The Lamia speak truths, and in many ways they are but victims. They did not ask to come to this accursed realm, nor did they make pacts with daedric princes. And they did not hunt my people through these woods like animals. Yet can I truly trust their motives, for they are but beasts, and have no concept of honour, faithfulness and sincerity.
Throughout these woods I have tried to keep my blade clean and attempt not to become a tool for either side in their conflict, yet destiny has a way of folding the corners so you become implicit, and even though there is no blood on my blade, the final actions of the Lamia has soaked my conscience crimson.
To Oblivion with all of them, may they all rot in these damnable woods together.
It is said of Coldharbour, that it is but a perversion of Nirn; like a reflection in a broken mirror, or an echo in a spiralling cavern. If this be so then perhaps this debauched cave is the Dremora’s impression of a High Rock tavern, or a Morrowind Corner Club.
Whatever its true purpose, the Dremora here seem to gain most pleasure from making the Soul Shriven dance and play music till they drop from exhaustion. Without question a most repugnant form of entertainment, especially when you hear how badly the Soul Shriven play.
There are some choices you have to make where there seems no right option, you just have to choose which choice feels the least wrong. For the Argonian village of Haj Uxith, it was their Hist Tree that made the most raw and uncomfortable of choices in making a bargain with the Lord of Brutality to save its tribe.
Now stranded in this land of eternal shadows, with their Hist Tree poisoned by the noxious Coldharbour environment, and kept weak by the Daedra harvesting its sap for insidious purpose, it is time for the tribe to reciprocate, and make the right choice for their Hist.
To say you cannot choose, or you have no choice is but to relieve yourself of responsibility, and as the Argonian proverb says, ‘You cannot cross the swamp merely by standing and staring into its waters.’ Yet this tribe finds itself so ideologically split that it cannot make the choice it needs to.
Would that I could walk away and leave them to make this choice themselves, but in doing so I would only in fact be making that choice for them, for they would be bound to accept their situation. So swiftly and without procrastination I make their choice, and hope that it may be the least wrong.
There is no greater place in all Tamriel to shelter from the rain then in a library. They are full of small windows through which we can see glimpses into other lives, and other experiences. They are archives of dreams, where we can share the hopes, and hearts of all men and mer, no matter politics or religion. We may sit in our local libraries and yet at the same time be in any quarter of Nirn or beyond. They are temples for our minds, taverns for our souls; and they can be anything that we can imagine.

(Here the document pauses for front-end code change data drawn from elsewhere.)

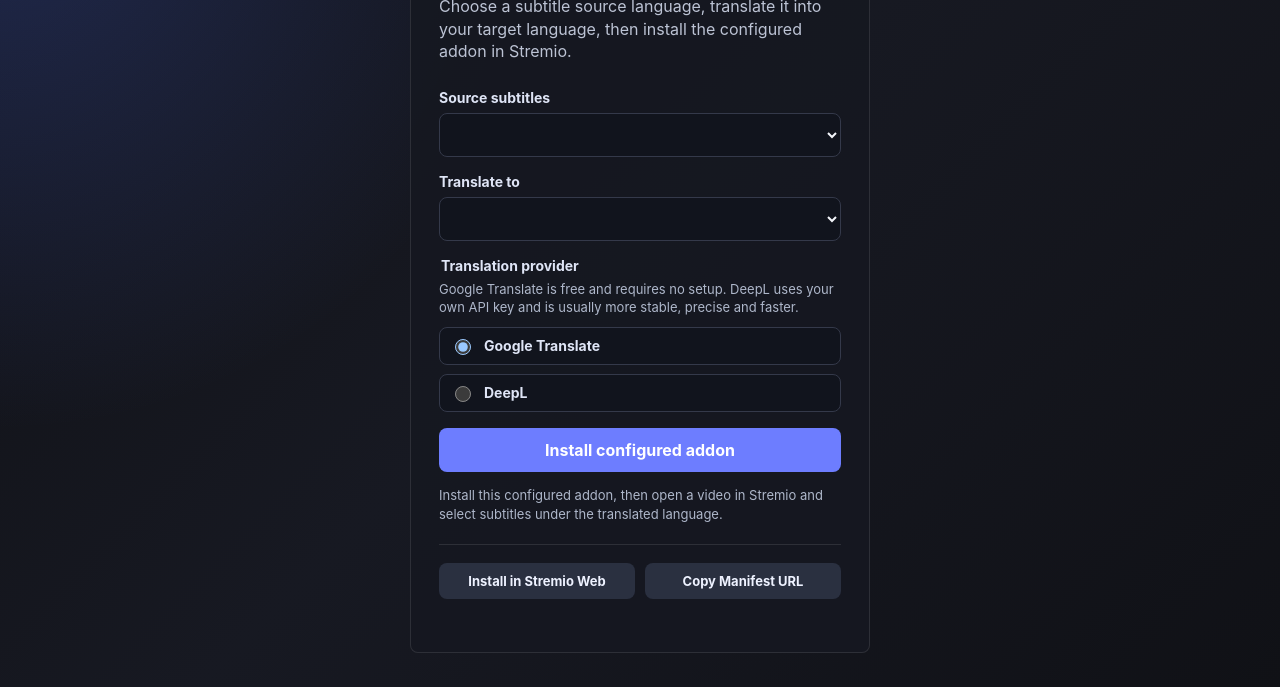
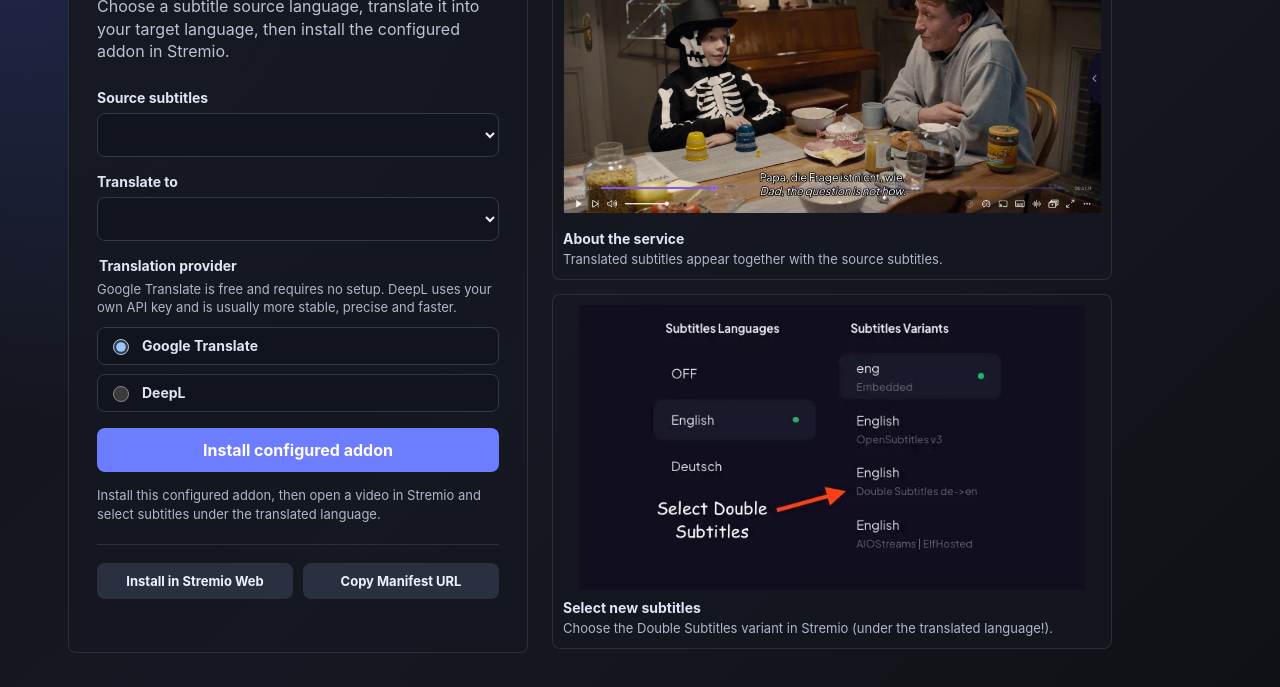
Before and after one commit to thuannttm-dev/stremio-One-subtitles, a website: page web/index.html in a window 1280 px wide. Shown: the part 113-800 px from the top of the page. Drawn offline with Linux system fonts and the light colour scheme; files that its build step writes are made by us from their sources; files whose address does not match are found by name.

Commit message:
update front page

```diff
--- a/server.js
+++ b/server.js
@@ -23,6 +23,7 @@ const CONFIGURED_ROUTER_CACHE_TTL_SECONDS = DEFAULT_CONFIGURED_ROUTER_CACHE_TTL_
 
 function createApp() {
     const app = express();
+    const imgDir = path.join(__dirname, "img");
     const publicDir = path.join(__dirname, "assets");
     const webDir = path.join(__dirname, "web");
     const configuredRouters = new LRUCache({
@@ -53,6 +54,7 @@ function createApp() {
 
     app.use("/public", express.static(publicDir));
     app.use("/assets", express.static(webDir));
+    app.use("/img", express.static(imgDir));
 
     app.get("/", (req, res) => {
         res.type("html").send(renderConfigPage(addonInterface.manifest));
@@ -184,6 +186,7 @@ function routeLabel(req) {
     if (req.path === "/") return "/";
     if (req.path === "/metrics") return "/metrics";
     if (req.path.startsWith("/assets/")) return "/assets/*";
+    if (req.path.startsWith("/img/")) return "/img/*";
     if (req.path.startsWith("/public/")) return "/public/*";
     if (req.path.startsWith("/generated-subtitles/")) return "/generated-subtitles/:key.vtt";
     if (req.path.startsWith("/diagnostic-subtitles/")) return "/diagnostic-subtitles/:payload.vtt";
--- a/web/index.html
+++ b/web/index.html
@@ -14,6 +14,7 @@
     </head>
     <body>
         <main class="shell">
+            <div class="layout">
                 <section class="panel">
                     <a
                         class="github-link"
@@ -53,8 +54,8 @@
                         <fieldset class="provider-options">
                             <legend>Translation provider</legend>
                             <p class="field-note">
-                            Google Translate is free and requires no setup. DeepL uses your own API key and is usually
-                            more stable, precise and faster.
+                                Google Translate is free and requires no setup. DeepL uses your own API key and is
+                                usually more stable, precise and faster.
                             </p>
                             <label class="provider-option">
                                 <input type="radio" name="translationProvider" value="googletrans" checked />
@@ -80,12 +81,44 @@
                     </p>
                     <div class="manifest">
                         <div class="manifest-row">
-                        <button id="openStremioWeb" class="copy-button" type="button">Install in Stremio Web</button>
+                            <button id="openStremioWeb" class="copy-button" type="button">
+                                Install in Stremio Web
+                            </button>
                             <button id="copyManifest" class="copy-button" type="button">Copy Manifest URL</button>
                         </div>
                         <span id="copyStatus" class="copy-status" role="status" aria-live="polite"></span>
                     </div>
                 </section>
+
+                <aside class="screenshots" aria-label="Double Subtitles screenshots">
+                    <figure class="screenshot-card">
+                        <img
+                            src="/img/subtitles.webp"
+                            alt="Stremio video player showing German and English subtitles at the same time"
+                            width="1556"
+                            height="811"
+                        />
+                        <figcaption>
+                            <strong>About the service</strong>
+                            <span>Translated subtitles appear together with the source subtitles.</span>
+                        </figcaption>
+                    </figure>
+                    <figure class="screenshot-card screenshot-card-small">
+                        <img
+                            src="/img/subtitles-select.webp"
+                            alt="Stremio subtitle menu with Double Subtitles selected as a subtitle variant"
+                            width="656"
+                            height="369"
+                        />
+                        <figcaption>
+                            <strong>Select new subtitles</strong>
+                            <span
+                                >Choose the Double Subtitles variant in Stremio (under the translated language!).</span
+                            >
+                        </figcaption>
+                    </figure>
+                </aside>
+            </div>
         </main>
     </body>
 </html>
--- a/web/styles.css
+++ b/web/styles.css
@@ -29,6 +29,15 @@ body {
     display: grid;
     place-items: center;
     padding: 32px 16px;
+}
+
+.layout {
+    width: min(1144px, 100%);
+    display: grid;
+    grid-template-columns: minmax(360px, 460px) minmax(460px, 660px);
+    gap: 24px;
+    align-items: center;
+    justify-content: center;
 }
 
 .panel {
@@ -218,13 +227,93 @@ button:hover {
     background: #373f54;
 }
 
-@media (max-width: 420px) {
-    .manifest-row {
-        grid-template-columns: 1fr;
-    }
-}
-
 .copy-status {
     min-height: 18px;
     color: #99e2b4;
 }
+
+.screenshots {
+    display: grid;
+    grid-template-rows: repeat(2, minmax(0, 1fr));
+    gap: 14px;
+    width: min(560px, 100%);
+    height: min(724px, calc(100vh - 64px));
+    min-width: 0;
+}
+
+.screenshot-card {
+    min-width: 0;
+    min-height: 0;
+    margin: 0;
+    padding: 10px;
+    display: grid;
+    grid-template-rows: minmax(0, 1fr) auto;
+    border: 1px solid rgba(255, 255, 255, 0.1);
+    border-radius: 8px;
+    background: rgba(22, 24, 33, 0.72);
+}
+
+.screenshot-card img {
+    display: block;
+    width: 100%;
+    height: 100%;
+    min-height: 0;
+    border-radius: 6px;
+    object-fit: contain;
+}
+
+.screenshot-card figcaption {
+    display: grid;
+    gap: 3px;
+    margin-top: 9px;
+    color: #aeb7ca;
+    font-size: 13px;
+    line-height: 1.35;
+}
+
+.screenshot-card figcaption strong {
+    color: #dfe5f6;
+    font-size: 14px;
+}
+
+.screenshot-card-small {
+    display: grid;
+    grid-template-rows: minmax(0, 1fr) auto;
+}
+
+.screenshot-card-small img {
+    width: 100%;
+    height: 100%;
+}
+
+.screenshot-card-small figcaption {
+    margin-top: 9px;
+}
+
+@media (max-width: 920px) {
+    .shell {
+        min-height: auto;
+        padding: 32px 16px;
+    }
+
+    .layout {
+        max-width: 620px;
+        grid-template-columns: 1fr;
+    }
+
+    .screenshots {
+        height: auto;
+        max-height: none;
+    }
+}
+
+@media (max-width: 480px) {
+    .manifest-row,
+    .screenshot-card-small {
+        grid-template-columns: 1fr;
+    }
+
+    .screenshot-card-small figcaption {
+        margin-top: 9px;
+    }
+}
```
Also changed, not shown: img/subtitles-select.webp (added), img/subtitles.webp (added). Lines whose indentation alone changed are shown as unchanged.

Yet perhaps only in Coldharbour can be found a library turned into a prison.
Members from the mages guild expedition have been locked in the Library of Dusk by Dremora, held not by lock and key, but by spell and glamour. It is whilst here that I discover the famed Telenger the Artificer’s reputation for brutish brilliance is precisely as I read it to be. But more importantly, we also discover one of the fabled Lights of Merida; a source of power which the daedric prince used to push her city into the eternal crepuscule of Coldharbour.